TASK ITEM: Return all of the entries word for word, but omit the pictures they contain.

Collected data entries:
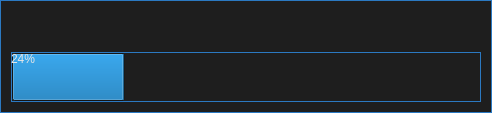
Before: the Qt Designer form ui/ui_progress_bar.ui in il721/EasyBack, drawn with Qt 5.
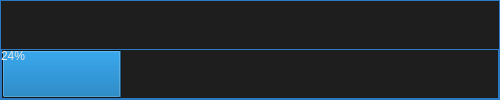
After: the same form once the commit is applied.

Commit message: Progress bar was done

```diff
--- a/ui/ui_progress_bar.ui
+++ b/ui/ui_progress_bar.ui
@@ -6,10 +6,28 @@
    <rect>
     <x>0</x>
     <y>0</y>
-    <width>492</width>
-    <height>113</height>
+    <width>500</width>
+    <height>100</height>
    </rect>
   </property>
+  <property name="sizePolicy">
+   <sizepolicy hsizetype="Fixed" vsizetype="Fixed">
+    <horstretch>0</horstretch>
+    <verstretch>0</verstretch>
+   </sizepolicy>
+  </property>
+  <property name="minimumSize">
+   <size>
+    <width>500</width>
+    <height>100</height>
+   </size>
+  </property>
+  <property name="maximumSize">
+   <size>
+    <width>500</width>
+    <height>100</height>
+   </size>
+  </property>
   <property name="windowTitle">
    <string>Form</string>
   </property>
@@ -32,6 +50,54 @@
 border-color: #2B79C2;}</string>
   </property>
   <layout class="QVBoxLayout" name="verticalLayout">
+   <property name="spacing">
+    <number>0</number>
+   </property>
+   <property name="leftMargin">
+    <number>0</number>
+   </property>
+   <property name="topMargin">
+    <number>0</number>
+   </property>
+   <property name="rightMargin">
+    <number>0</number>
+   </property>
+   <property name="bottomMargin">
+    <number>0</number>
+   </property>
+   <item>
+    <widget class="QFrame" name="progress_frame">
+     <property name="minimumSize">
+      <size>
+       <width>500</width>
+       <height>100</height>
+      </size>
+     </property>
+     <property name="maximumSize">
+      <size>
+       <width>500</width>
+       <height>100</height>
+      </size>
+     </property>
+     <property name="frameShape">
+      <enum>QFrame::StyledPanel</enum>
+     </property>
+     <property name="frameShadow">
+      <enum>QFrame::Raised</enum>
+     </property>
+     <layout class="QVBoxLayout" name="verticalLayout_2">
+      <property name="leftMargin">
+       <number>0</number>
+      </property>
+      <property name="topMargin">
+       <number>0</number>
+      </property>
+      <property name="rightMargin">
+       <number>0</number>
+      </property>
+      <property name="bottomMargin">
+       <number>0</number>
+      </property>
    <item>
     <widget class="QLabel" name="progress_text">
      <property name="text">
@@ -56,6 +122,9 @@
      <property name="value">
       <number>24</number>
      </property>
+       </widget>
+      </item>
+     </layout>
     </widget>
    </item>
   </layout>
```
Lines whose indentation alone changed are shown as unchanged. The commit also changes 5 other files.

ANSWER SECTION:
Before: the Qt Designer form ui/ui_progress_bar.ui in il721/EasyBack, drawn with Qt 5.
After: the same form once the commit is applied.

Commit message: Progress bar was done

```diff
--- a/ui/ui_progress_bar.ui
+++ b/ui/ui_progress_bar.ui
@@ -6,10 +6,28 @@
    <rect>
     <x>0</x>
     <y>0</y>
-    <width>492</width>
-    <height>113</height>
+    <width>500</width>
+    <height>100</height>
    </rect>
   </property>
+  <property name="sizePolicy">
+   <sizepolicy hsizetype="Fixed" vsizetype="Fixed">
+    <horstretch>0</horstretch>
+    <verstretch>0</verstretch>
+   </sizepolicy>
+  </property>
+  <property name="minimumSize">
+   <size>
+    <width>500</width>
+    <height>100</height>
+   </size>
+  </property>
+  <property name="maximumSize">
+   <size>
+    <width>500</width>
+    <height>100</height>
+   </size>
+  </property>
   <property name="windowTitle">
    <string>Form</string>
   </property>
@@ -32,6 +50,54 @@
 border-color: #2B79C2;}</string>
   </property>
   <layout class="QVBoxLayout" name="verticalLayout">
+   <property name="spacing">
+    <number>0</number>
+   </property>
+   <property name="leftMargin">
+    <number>0</number>
+   </property>
+   <property name="topMargin">
+    <number>0</number>
+   </property>
+   <property name="rightMargin">
+    <number>0</number>
+   </property>
+   <property name="bottomMargin">
+    <number>0</number>
+   </property>
+   <item>
+    <widget class="QFrame" name="progress_frame">
+     <property name="minimumSize">
+      <size>
+       <width>500</width>
+       <height>100</height>
+      </size>
+     </property>
+     <property name="maximumSize">
+      <size>
+       <width>500</width>
+       <height>100</height>
+      </size>
+     </property>
+     <property name="frameShape">
+      <enum>QFrame::StyledPanel</enum>
+     </property>
+     <property name="frameShadow">
+      <enum>QFrame::Raised</enum>
+     </property>
+     <layout class="QVBoxLayout" name="verticalLayout_2">
+      <property name="leftMargin">
+       <number>0</number>
+      </property>
+      <property name="topMargin">
+       <number>0</number>
+      </property>
+      <property name="rightMargin">
+       <number>0</number>
+      </property>
+      <property name="bottomMargin">
+       <number>0</number>
+      </property>
    <item>
     <widget class="QLabel" name="progress_text">
      <property name="text">
@@ -56,6 +122,9 @@
      <property name="value">
       <number>24</number>
      </property>
+       </widget>
+      </item>
+     </layout>
     </widget>
    </item>
   </layout>
```
Lines whose indentation alone changed are shown as unchanged. The commit also changes 5 other files.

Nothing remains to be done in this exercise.